- **Aim of the task**: Exact reproductions of all the entries, please, and no pictures.

Change detection outputs

--- START ---

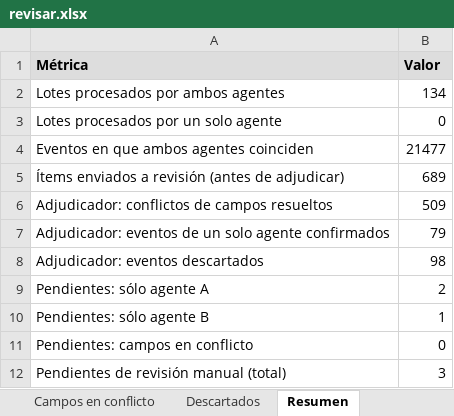
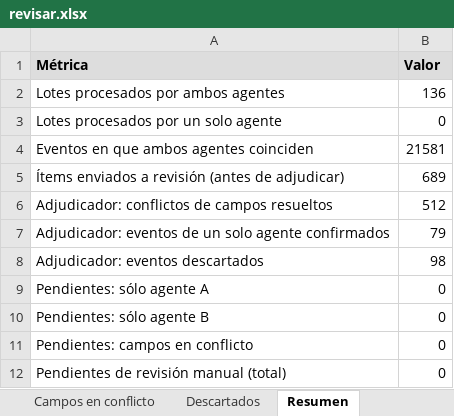
Before and after one commit to ZaytaM/decretos-opcion, an Excel workbook: revisar.xlsx, sheet Resumen, drawn as a sheet; values as stored, in another font and other column widths than the file's, no borders; the diff names each change by its address in the sheet, - before the commit and + after, or states it on an @@ line.

```diff
--- a/revisar.xlsx (sheet Resumen)
+++ b/revisar.xlsx (sheet Resumen)
-B2 (Valor): 134
+B2 (Valor): 136
-B4 (Valor): 21477
+B4 (Valor): 21581
-B6 (Valor): 509
+B6 (Valor): 512
-B9 (Valor): 2
+B9 (Valor): 0
-B10 (Valor): 1
+B10 (Valor): 0
-B12 (Valor): 3
+B12 (Valor): 0
```
Also changed, not shown: sheet Sólo un agente, 4 other files.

--- END ---

- **Exercise result**:
Before and after one commit to ZaytaM/decretos-opcion, an Excel workbook: revisar.xlsx, sheet Resumen, drawn as a sheet; values as stored, in another font and other column widths than the file's, no borders; the diff names each change by its address in the sheet, - before the commit and + after, or states it on an @@ line.

```diff
--- a/revisar.xlsx (sheet Resumen)
+++ b/revisar.xlsx (sheet Resumen)
-B2 (Valor): 134
+B2 (Valor): 136
-B4 (Valor): 21477
+B4 (Valor): 21581
-B6 (Valor): 509
+B6 (Valor): 512
-B9 (Valor): 2
+B9 (Valor): 0
-B10 (Valor): 1
+B10 (Valor): 0
-B12 (Valor): 3
+B12 (Valor): 0
```
Also changed, not shown: sheet Sólo un agente, 4 other files.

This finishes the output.